Tweens learn lost art
at Pequot Library
(posted to Fairfield.Patch.com 1/6)
By Mike Lauterborn
© 2010. All Rights Reserved.
Southport, CT – Bags full of colorful yarn. The clack of knitting needles. Laughter and cries of “Miss Susan! Miss Susan!”
This was the scene late Thursday afternoon at Southport’s Pequot Library as a small group of girls ages 9 to 11 gathered together to participate in “Kids Knit”, a program open to beginning or experienced knitters led by Children’s Librarian Susan Ei.
The program has been offered annually since early 2006 and has “graduated” about sixty knitters since that time. All have been beginning knitters and predominantly girls. This year’s program began Dec. 16 and will wrap on Feb. 17.
“I started knitting when I was a Brownie,” said Ei, “about eight years old. I first made cute little slippers. My grandma also helped teach me. She was well versed in all those lost arts: crocheting, tatting lace and sewing. I made all of my clothes when I was a kid and knitted from that age on. I’m not a highly skilled knitter like those in the adult group at the library, but I’m steady and can teach beginning knitting really well.”
Ei typically creates programs that speak to her own orientations. “I usually try to explore what I’m interested in and hope that my enthusiasm will carry over into the event. I also like to do programs that are educational and fun.”
A jamming and canning session she conducted this past fall is another example of this type of program. Said Ei, “It encouraged parents and their children to learn something new together that relates to current desires for natural homegrown foods. I really wanted to learn how to do that myself and hadn’t from the women in my family. They canned fruit every season. That doesn’t happen now. There’s a real renewed interest in these activities.”
Another recent program was a Jigsaw Speed-o-Rama that pitted teams against each other racing to put puzzles together. “These programs are good for the brain.”
About knitting, Ei said, “It’s a pastime that’s very relaxing and calming. It’s like a book. When you have a knitting project with you, you always have something to do. It can be a beautiful gift and it’s handmade and very precious.”
Ei added that knitting can also be empowering. “The girls build on their stitches, especially when they learn how to reverse them. They learn to understand what’s not right and how to fix mistakes. It’s very easy to build a new stitch on top of what they’ve learned. And they can choose what they want to make, such as a cell phone case, scarf or even a dog coat.”
This session, Ei will incorporate a cause element with the guidance of Save the Children, to help drive funding for children lacking basic healthcare. The program is called Caps for Good. Students will create baby hats with message tags that will be shipped to newborn health programs around the world and given to new mothers.
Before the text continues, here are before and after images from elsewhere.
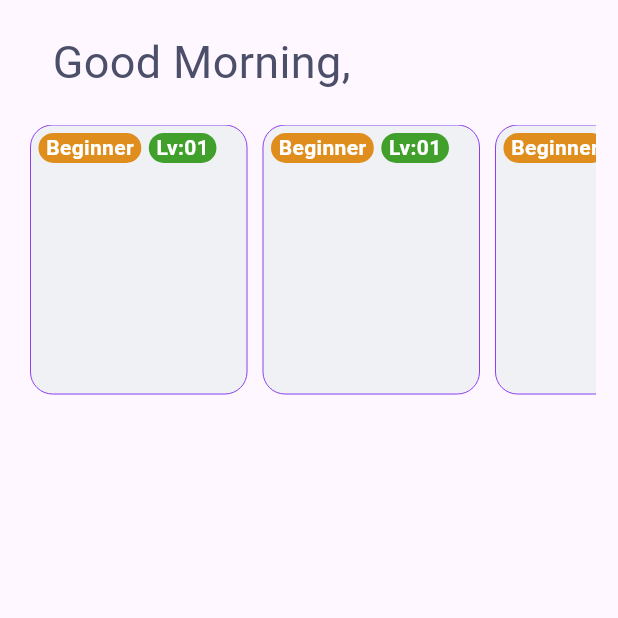
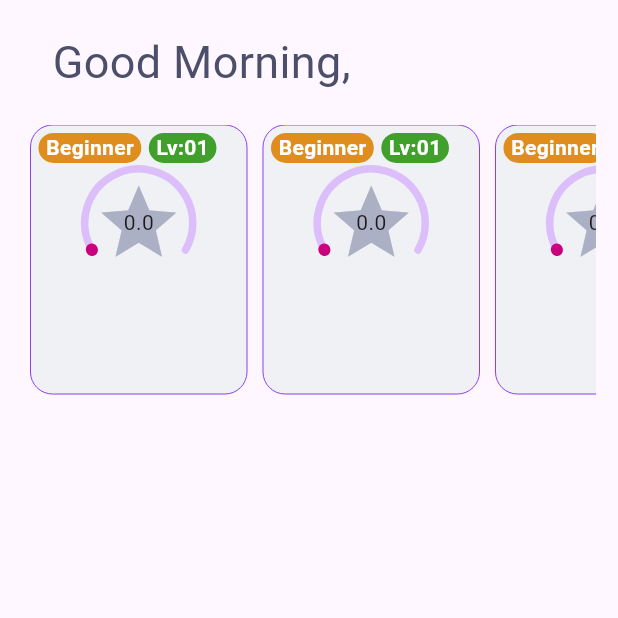
Before and after one commit to GAMEA9G/qremo, a Flutter app: the HomePageNew screen opened directly, on a phone screen of 412 x 824 dp, the top half of it. Run offline on Flutter 3.47's test engine with Material 3 defaults, Android fonts, the phone set to English and light mode, and no system bars; drawn by our look-alikes of sleek_circular_slider; our stand-ins replace cookie_jar, dio, dio_cookie_manager, flutter_svg, google_sign_in, pie_chart and 2 more; missing offline and left inert: image_size_getter, image_size_getter_http_input, markdown_latex, syncfusion_flutter_pdfviewer; accounts and stored records are empty.

Commit message:
added walkthrough and added circular slider

```diff
--- a/lib/auth.dart
+++ b/lib/auth.dart
@@ -1,3 +1,4 @@
+
 part of 'main.dart';
 
 class Authenticate {
@@ -48,6 +49,8 @@ class Authenticate {
 
       await prefs.setString('UserName', body["newUser"]["name"]);
       await prefs.setString('UserEmail', body["newUser"]["email"]);
+ await prefs.setString('UserId', body["newUser"]["id"]);
+
       await prefs.setBool('hasLogined', true);
 
       Future.delayed(Duration(milliseconds: 500));
@@ -65,4 +68,4 @@ class Authenticate {
       prefs.setBool("hasLogined", false);
     }
   }
-}// Send the ID token to your backend
+}
--- a/lib/custom-wigets.dart
+++ b/lib/custom-wigets.dart
@@ -55,22 +55,59 @@ class Card extends StatelessWidget {
         children: [
           Row(
             children: [
-              Tag(isDarktheme: isDarktheme,text: "Beginner",darkThemeColor: yellowDark,lightThemeColor: yellowLight,),
-              Tag(isDarktheme: isDarktheme,text: "Lv:01",darkThemeColor: greenDark,lightThemeColor: greenlight)
+              Tag(
+                isDarktheme: isDarktheme,
+                text: "Beginner",
+                darkThemeColor: yellowDark,
+                lightThemeColor: yellowLight,
+              ),
+              Tag(
+                  isDarktheme: isDarktheme,
+                  text: "Lv:01",
+                  darkThemeColor: greenDark,
+                  lightThemeColor: greenlight)
             ],
+          ),
+          Align(
+            alignment: Alignment.topCenter,
+            child: Center(child: SleekCircularSlider(
+              innerWidget: (double value) {
+                return Stack(
+                  children: [
+                    Center(child: Icon(
+                      Icons.star,
+                      size: 60,color: isDarktheme? surface2Dark:surface2Light,
+                    ),),
+                    Center(child: Text(value.toString()))
+                  ],
+                );
+              },
+              min: 0,
+              max: 9,
+              initialValue: 0,
+
+              appearance: CircularSliderAppearance(size: 80,customWidths: CustomSliderWidths(trackWidth: 5,handlerSize: 0)),
+            ),)
           )
         ],
       ),
     );
   }
 }
+
 class Tag extends StatelessWidget {
   final bool isDarktheme;
   final String text;
   final Color darkThemeColor;
   final Color lightThemeColor;
 
-  const Tag({Key? key, required this.isDarktheme,required this.text,required this.lightThemeColor,required this.darkThemeColor}) : super(key: key);
+  const Tag(
+      {Key? key,
+      required this.isDarktheme,
+      required this.text,
+      required this.lightThemeColor,
+      required this.darkThemeColor})
+      : super(key: key);
 
   @override
   Widget build(BuildContext context) {
@@ -79,7 +116,7 @@ class Tag extends StatelessWidget {
         padding: EdgeInsets.only(right: 5, left: 5),
         decoration: BoxDecoration(
             borderRadius: BorderRadius.circular(20),
-                      color: isDarktheme ? darkThemeColor :lightThemeColor),
+            color: isDarktheme ? darkThemeColor : lightThemeColor),
         child: Text(
           text,
           style: TextStyle(
@@ -87,5 +124,6 @@ class Tag extends StatelessWidget {
               color: isDarktheme
                   ? Color.fromRGBO(0, 0, 0, 1)
                   : Color.fromRGBO(255, 255, 255, 1)),
-                  ));  }
+        ));
   }
+}
--- a/lib/main.dart
+++ b/lib/main.dart
@@ -25,6 +25,7 @@ import 'dart:ui';
 import 'dart:convert';
 part 'login.dart';
 part 'colors.dart';
+part 'request.dart';
 part 'profile.dart';
 part 'notes.dart';
 part 'quiz.dart';
@@ -38,7 +39,7 @@ part 'notemenu.dart';
 part 'html.dart';
 part 'auth.dart';
 part 'intialSetup.dart';
-
+bool cookieJarInitialized = false;
 late final PersistCookieJar cookieJar;
 final dio = Dio();
 Future<void> cookies() async {
```
Also changed, not shown: lib/intialSetup.dart (+55 -27 lines), lib/request.dart (added, +61 -0 lines). Lines whose indentation alone changed are shown as unchanged.
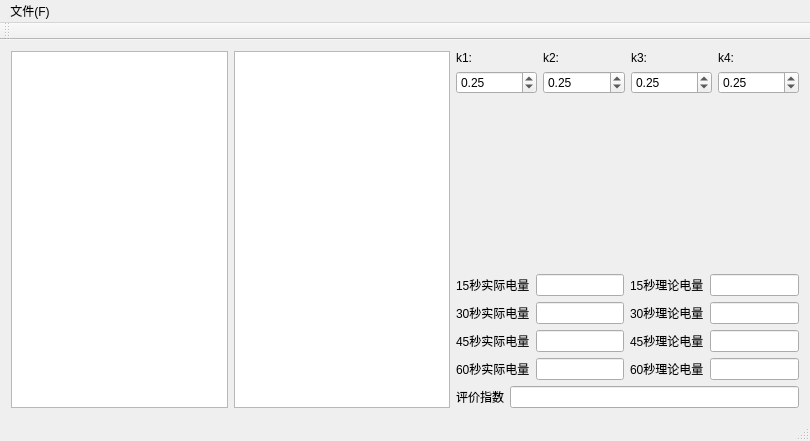
This is mainwindow.ui in qwertylevel3/Ele as Qt 5 draws it before an edit. The edited form follows.
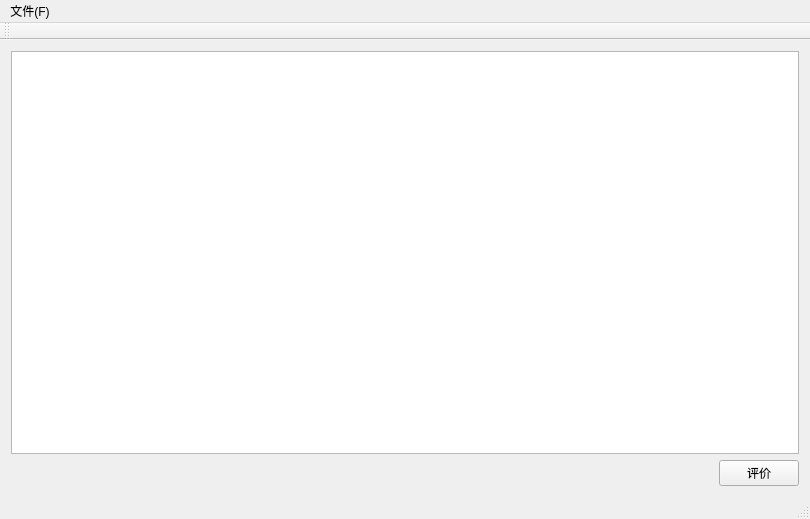
This is the edited form.

```diff
--- a/mainwindow.ui
+++ b/mainwindow.ui
@@ -7,204 +7,38 @@
     <x>0</x>
     <y>0</y>
     <width>810</width>
-    <height>441</height>
+    <height>519</height>
    </rect>
   </property>
   <property name="windowTitle">
    <string>MainWindow</string>
   </property>
   <widget class="QWidget" name="centralWidget">
-   <layout class="QHBoxLayout" name="horizontalLayout_2">
-    <item>
-     <widget class="QListView" name="dataSetList"/>
-    </item>
+   <layout class="QVBoxLayout" name="verticalLayout">
     <item>
      <widget class="QListView" name="listView"/>
     </item>
     <item>
-     <layout class="QVBoxLayout" name="verticalLayout">
+     <layout class="QHBoxLayout" name="horizontalLayout">
       <item>
-       <layout class="QGridLayout" name="gridLayout_2">
-        <item row="0" column="0">
-         <widget class="QLabel" name="label">
-          <property name="text">
-           <string>k1:</string>
-          </property>
-         </widget>
-        </item>
-        <item row="0" column="1">
-         <widget class="QLabel" name="label_2">
-          <property name="text">
-           <string>k2:</string>
-          </property>
-         </widget>
-        </item>
-        <item row="0" column="2">
-         <widget class="QLabel" name="label_3">
-          <property name="text">
-           <string>k3:</string>
-          </property>
-         </widget>
-        </item>
-        <item row="0" column="3">
-         <widget class="QLabel" name="label_4">
-          <property name="text">
-           <string>k4:</string>
-          </property>
-         </widget>
-        </item>
-        <item row="1" column="0">
-         <widget class="QDoubleSpinBox" name="k1SpinBox">
-          <property name="singleStep">
-           <double>0.100000000000000</double>
-          </property>
-          <property name="value">
-           <double>0.250000000000000</double>
-          </property>
-         </widget>
-        </item>
-        <item row="1" column="1">
-         <widget class="QDoubleSpinBox" name="k2SpinBox">
-          <property name="singleStep">
-           <double>0.100000000000000</double>
-          </property>
-          <property name="value">
-           <double>0.250000000000000</double>
-          </property>
-         </widget>
-        </item>
-        <item row="1" column="2">
-         <widget class="QDoubleSpinBox" name="k3SpinBox">
-          <property name="singleStep">
-           <double>0.100000000000000</double>
-          </property>
-          <property name="value">
-           <double>0.250000000000000</double>
-          </property>
-         </widget>
-        </item>
-        <item row="1" column="3">
-         <widget class="QDoubleSpinBox" name="k4SpinBox">
-          <property name="singleStep">
-           <double>0.100000000000000</double>
-          </property>
-          <property name="value">
-           <double>0.250000000000000</double>
-          </property>
-         </widget>
-        </item>
-       </layout>
-      </item>
-      <item>
-       <spacer name="verticalSpacer">
+       <spacer name="horizontalSpacer">
         <property name="orientation">
-         <enum>Qt::Vertical</enum>
+         <enum>Qt::Horizontal</enum>
         </property>
         <property name="sizeHint" stdset="0">
          <size>
-          <width>20</width>
-          <height>40</height>
+          <width>40</width>
+          <height>20</height>
          </size>
         </property>
        </spacer>
       </item>
       <item>
-       <layout class="QGridLayout" name="gridLayout">
-        <item row="0" column="0">
-         <widget class="QLabel" name="label_5">
-          <property name="text">
-           <string>15秒实际电量</string>
-          </property>
-         </widget>
-        </item>
-        <item row="0" column="1">
-         <widget class="QLineEdit" name="lineEdit15"/>
-        </item>
-        <item row="0" column="2">
-         <widget class="QLabel" name="label_12">
-          <property name="text">
-           <string>15秒理论电量</string>
-          </property>
-         </widget>
-        </item>
-        <item row="0" column="3">
-         <widget class="QLineEdit" name="lineEdit15The"/>
-        </item>
-        <item row="1" column="0">
-         <widget class="QLabel" name="label_6">
-          <property name="text">
-           <string>30秒实际电量</string>
-          </property>
-         </widget>
-        </item>
-        <item row="1" column="1">
-         <widget class="QLineEdit" name="lineEdit30"/>
-        </item>
-        <item row="1" column="2">
-         <widget class="QLabel" name="label_11">
-          <property name="text">
-           <string>30秒理论电量</string>
-          </property>
-         </widget>
-        </item>
-        <item row="1" column="3">
-         <widget class="QLineEdit" name="lineEdit30The"/>
-        </item>
-        <item row="2" column="0">
-         <widget class="QLabel" name="label_7">
-          <property name="text">
-           <string>45秒实际电量</string>
-          </property>
-         </widget>
-        </item>
-        <item row="2" column="1">
-         <widget class="QLineEdit" name="lineEdit45"/>
-        </item>
-        <item row="2" column="2">
-         <widget class="QLabel" name="label_10">
-          <property name="text">
-           <string>45秒理论电量</string>
-          </property>
-         </widget>
-        </item>
-        <item row="2" column="3">
-         <widget class="QLineEdit" name="lineEdit45The"/>
-        </item>
-        <item row="3" column="0">
-         <widget class="QLabel" name="label_8">
-          <property name="text">
-           <string>60秒实际电量</string>
-          </property>
-         </widget>
-        </item>
-        <item row="3" column="1">
-         <widget class="QLineEdit" name="lineEdit60"/>
-        </item>
-        <item row="3" column="2">
-         <widget class="QLabel" name="label_9">
-          <property name="text">
-           <string>60秒理论电量</string>
-          </property>
-         </widget>
-        </item>
-        <item row="3" column="3">
-         <widget class="QLineEdit" name="lineEdit60The"/>
-        </item>
-       </layout>
-      </item>
-      <item>
-       <layout class="QHBoxLayout" name="horizontalLayout">
-        <item>
-         <widget class="QLabel" name="label_13">
-          <property name="text">
-           <string>评价指数</string>
-          </property>
-         </widget>
-        </item>
-        <item>
-         <widget class="QLineEdit" name="lineEdit"/>
-        </item>
-       </layout>
+       <widget class="QPushButton" name="pushButton">
+        <property name="text">
+         <string>评价</string>
+        </property>
+       </widget>
       </item>
      </layout>
     </item>
```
The girls are not the only ones learning. “Susan taught us how to knit,” said Fairfield mom Lori Langdon, participating with her 11-year-old fraternal twin daughters Claire and Madeline. “We started last year. We had zero experience before that. There’s a whole world of it that I didn’t realize. Claire knitted me a wallet for Christmas. I’d never heard of that before but it turned out great. It’s been fun to sit around the fireplace and knit.”
Claire echoed her mom’s enthusiasm. “Miss Susan has helped us improve our knitting a lot since we first started. She’s taught us different techniques. Besides the wallet, I’ve made coasters, a scarf and a hat, for my baby sister.”
Classmate Allison Wales, 10, on hand with her fraternal twin sister Kristen, was equally jazzed. “I’m making a bear. In the past, I’ve made a bag, scarf and hat. I love this class because of the fun projects and new friends I make.”